Thank You....I was going to mention that we have an adult statue of Jesus at our Church and I've been to many Catholic Church's that depict Jesus in his adult form.

Barbara C. said...

I think the perspective of Candy's commenter is interesting. In almost every Catholic church I have ever been in the Crucifix is the prominent eye-catching piece. All of the other statues (Mary/the saints)are smaller and scattered along the sides.

Growing up, I always knew which one was Mary and which one was Joseph because that's how you describe which side of the church the bride's guests and groom's guest sit on. ;-) But all of the other statues were just "knick-knacks" in God's house. I was always more taken with the lighting, especially once our church installed stain-glass windows. Sadly, when I walk into most churches, I have no idea who or what the statues are supposed to represent.

I could see, though, for someone who was raised going to church in a more plain environment (no statues, stations of the cross, or symbolic stain glass windows) how they could get the wrong idea going into a Catholic church. The onslaught of sights could seem very overwhelming, and you could mistakenly focus on the wrong things and think they are more important than they are.

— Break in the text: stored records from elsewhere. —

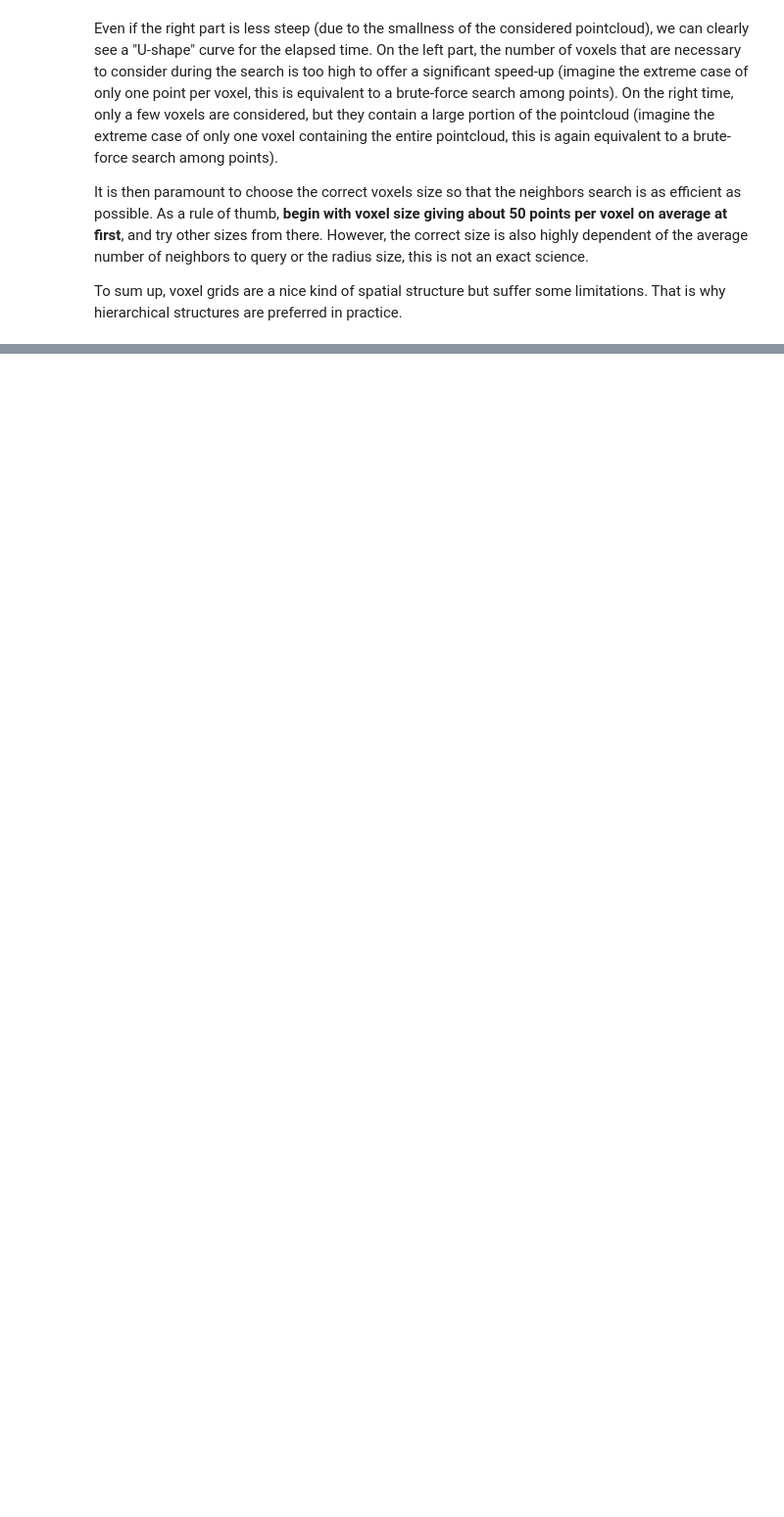
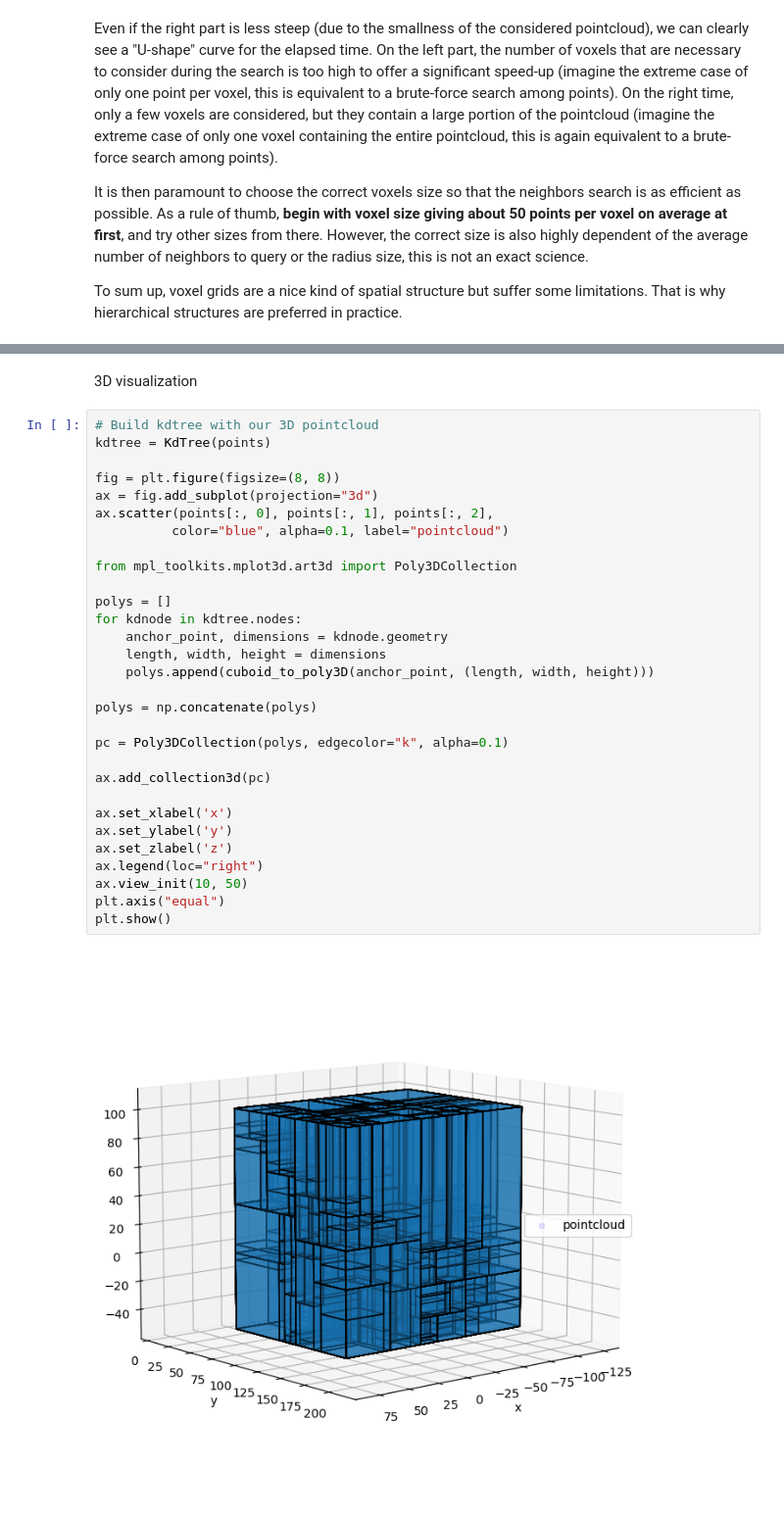
Before and after one commit to jlgregorio/tutorials-pointcloud-python, a Jupyter notebook: 2.spatial_indexing.ipynb, the cells around one changed output, grey strips where cells are left out. Shown at 98% size. Cells and saved outputs as stored; diff of their text form; blank space fills up the shorter version.

```diff
--- a/2.spatial_indexing.ipynb
+++ b/2.spatial_indexing.ipynb
@@ -489,0 +989,34 @@ To sum up, voxel grids are a nice kind of spatial structure but suffer some limi
+# %% [markdown]
+3D visualization
+# %%
+# Build kdtree with our 3D pointcloud
+kdtree = KdTree(points)
+
+fig = plt.figure(figsize=(8, 8))
+ax = fig.add_subplot(projection="3d")
+ax.scatter(points[:, 0], points[:, 1], points[:, 2],
+          color="blue", alpha=0.1, label="pointcloud")
+
+from mpl_toolkits.mplot3d.art3d import Poly3DCollection
+
+polys = []
+for kdnode in kdtree.nodes:
+    anchor_point, dimensions = kdnode.geometry
+    length, width, height = dimensions
+    polys.append(cuboid_to_poly3D(anchor_point, (length, width, height)))
+
+polys = np.concatenate(polys)
+
+pc = Poly3DCollection(polys, edgecolor="k", alpha=0.1)
+
+ax.add_collection3d(pc)
+
+ax.set_xlabel('x')
+ax.set_ylabel('y')
+ax.set_zlabel('z')
+ax.legend(loc="right")
+ax.view_init(10, 50)
+plt.axis("equal")
+plt.show()
+# %% [output]
+[figure, added]
```
Also changed, not shown: parts of 32 cells of this notebook, 2 other files.
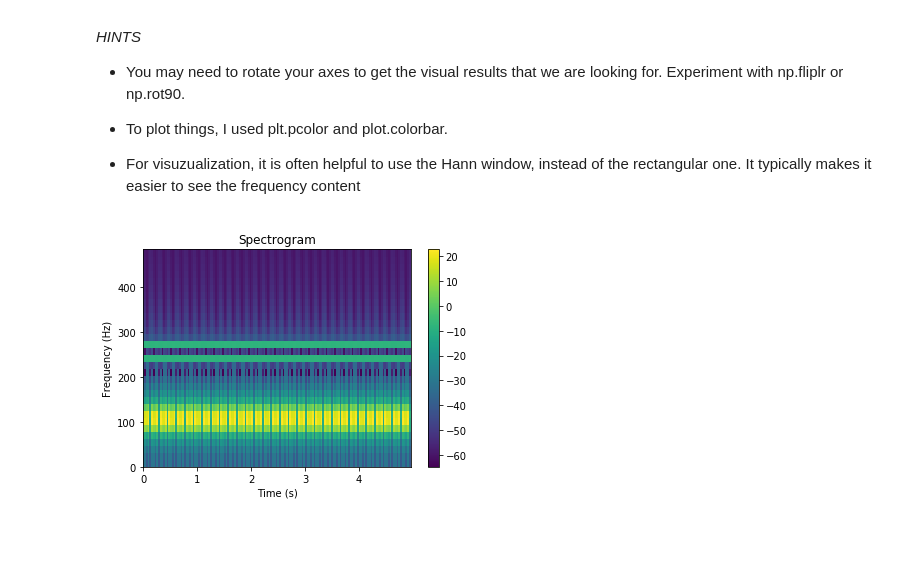
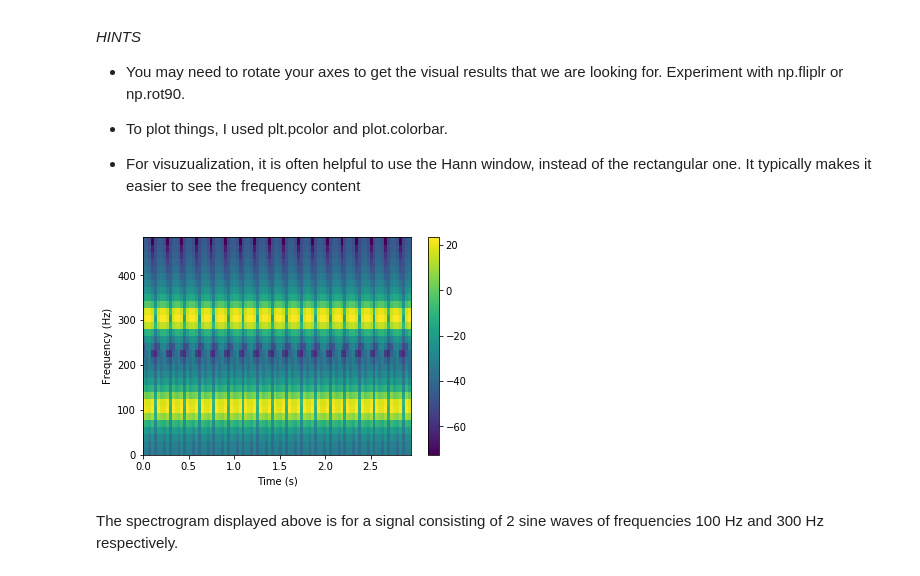
Before and after one commit to RohaanAdvani68/EECS352, a Jupyter notebook: HW1.ipynb, the cells around one changed output. Saved outputs shown, nothing was run; the diff lists cells and outputs as text; code cells hidden in the pictures; blank space fills up the shorter version.

```diff
--- a/HW1.ipynb
+++ b/HW1.ipynb
@@ -481,13 +495,13 @@ def spectrogram(signal, window_size, hop_size, sample_rate, window_type = 'hann'
     fft = np.real(stft(signal, window_size, hop_size, window_type))
     fft = fft[:, :fft.shape[1]//2] #only need up to the Nyquist frequency
     sgram = 20*np.log10(np.abs(fft))
-    times = np.arange(fft.shape[0]) * hop_size/sample_rate #time values will increase by hop size/sample rate
-    freqs = np.arange(fft.shape[1]) * sample_rate/window_size  #frequency of analysis = sample rate/ window size
+    times = np.arange(sgram.shape[0]) * hop_size/sample_rate #time values will increase by hop size/sample rate
+    freqs = np.arange(sgram.shape[1]) * sample_rate/window_size  #frequency of analysis = sample rate/ window size
 
     if display == 1:
         plt.pcolor(times, freqs, np.transpose(sgram))
         plt.colorbar()
-        plt.title("Spectrogram")
+#         plt.title("Spectrogram")
         plt.ylabel("Frequency (Hz)")
         plt.xlabel("Time (s)")
         plt.show()
@@ -495,7 +509,9 @@ def spectrogram(signal, window_size, hop_size, sample_rate, window_type = 'hann'
     return sgram, times, freqs
 # %%
 sr = 1000
-signal = make_sinewave(100, 5, sr) + make_sinewave(250, 5, sr)
-s, t, f = spectrogram(signal, 64, 32, sr, 'hann', 1)
+signal = make_sinewave(100, 3, sr) + make_sinewave(300, 3, sr)
+s, t, f = spectrogram(signal, 64, 32, sr, window_type='hann', display=1)
 # %% [output]
-[figure, old version]
+[figure, new version]
+# %% [markdown]
+The spectrogram displayed above is for a signal consisting of 2 sine waves of frequencies 100 Hz and 300 Hz respectively.
```
Also changed, not shown: parts of 11 cells of this notebook.
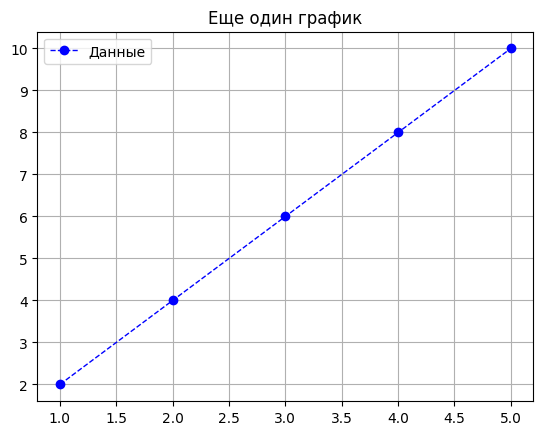
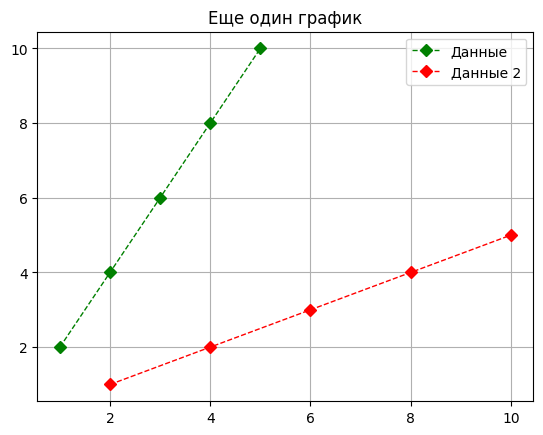
Unified diff of the notebook cell whose output changed from the first chart to the second:
--- before
+++ after
@@ -2,7 +2,8 @@
 # markers: 'o', 's', 'D', '^', 'v', '*', 'x', 'X', 'p', 'h'
 
-plt.plot(x, y, color='blue', linestyle='--', linewidth=1, marker='o', label='Данные')
+plt.plot(x, y, color='green', linestyle='--', linewidth=1, marker='D', label='Данные')
+plt.plot(y, x, color='red', linestyle='--', linewidth=1, marker='D', label='Данные 2')
 plt.legend()
 plt.title("Еще один график")
-plt.grid(True)
+plt.grid()
 plt.show()

Commit: Создано в Colab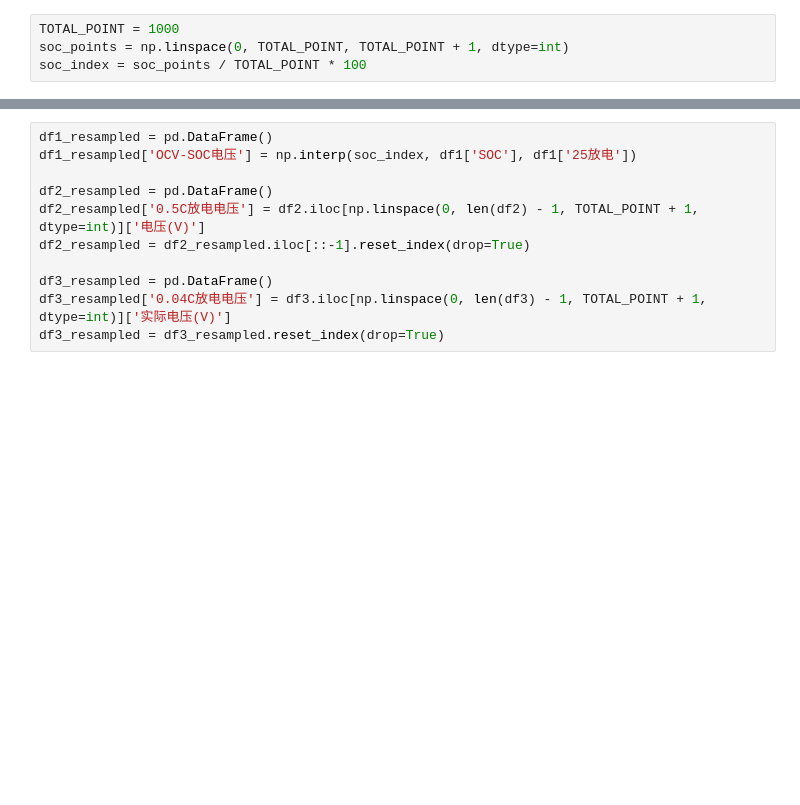
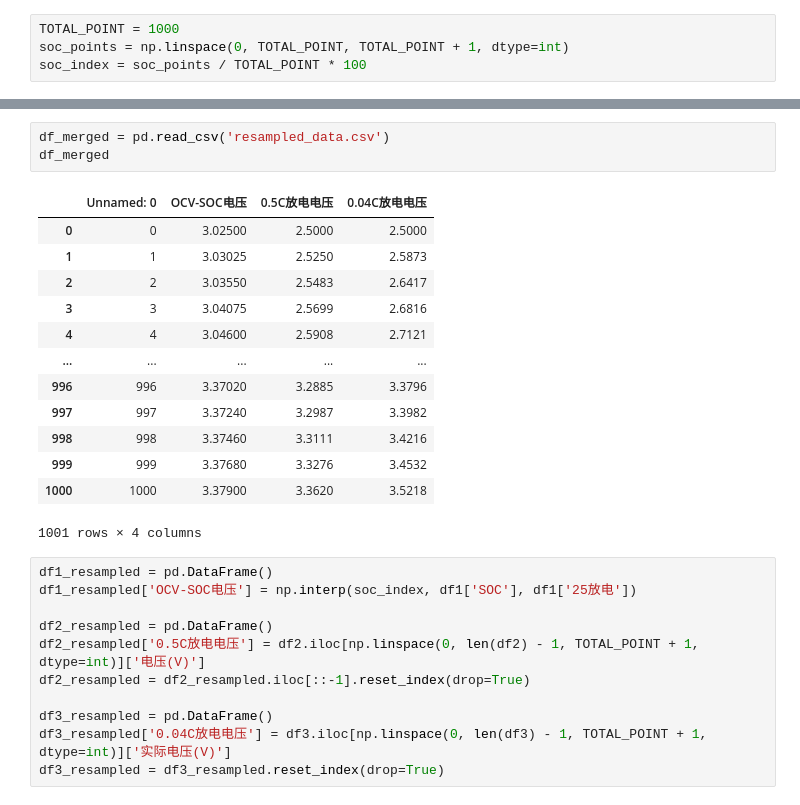
Before and after one commit to sonicsy/dischg_curve, a Jupyter notebook: soc_curve.ipynb, the cells around one changed output, grey strips where cells are left out. Saved outputs shown, nothing was run; the diff lists cells and outputs as text; blank space fills up the shorter version.

```diff
--- a/soc_curve.ipynb
+++ b/soc_curve.ipynb
@@ -17,3 +31,20 @@ soc_index = soc_points / TOTAL_POINT * 100
+# %%
+df_merged = pd.read_csv('resampled_data.csv')
+df_merged
+# %% [output]
+|  | Unnamed: 0 | OCV-SOC电压 | 0.5C放电电压 | 0.04C放电电压 |
+| 0 | 0 | 3.02500 | 2.5000 | 2.5000 |
+| 1 | 1 | 3.03025 | 2.5250 | 2.5873 |
+| 2 | 2 | 3.03550 | 2.5483 | 2.6417 |
+| 3 | 3 | 3.04075 | 2.5699 | 2.6816 |
+| 4 | 4 | 3.04600 | 2.5908 | 2.7121 |
+| ... | ... | ... | ... | ... |
+| 996 | 996 | 3.37020 | 3.2885 | 3.3796 |
+| 997 | 997 | 3.37240 | 3.2987 | 3.3982 |
+| 998 | 998 | 3.37460 | 3.3111 | 3.4216 |
+| 999 | 999 | 3.37680 | 3.3276 | 3.4532 |
+| 1000 | 1000 | 3.37900 | 3.3620 | 3.5218 |
+1001 rows × 4 columns
 # %%
 df1_resampled = pd.DataFrame()
 df1_resampled['OCV-SOC电压'] = np.interp(soc_index, df1['SOC'], df1['25放电'])
```
Also changed, not shown: parts of 2 cells of this notebook, 1 other file.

It would be like someone walking in my mother's house and thinking that the place was bought to showcase her tea pot and ceramic turtle collection.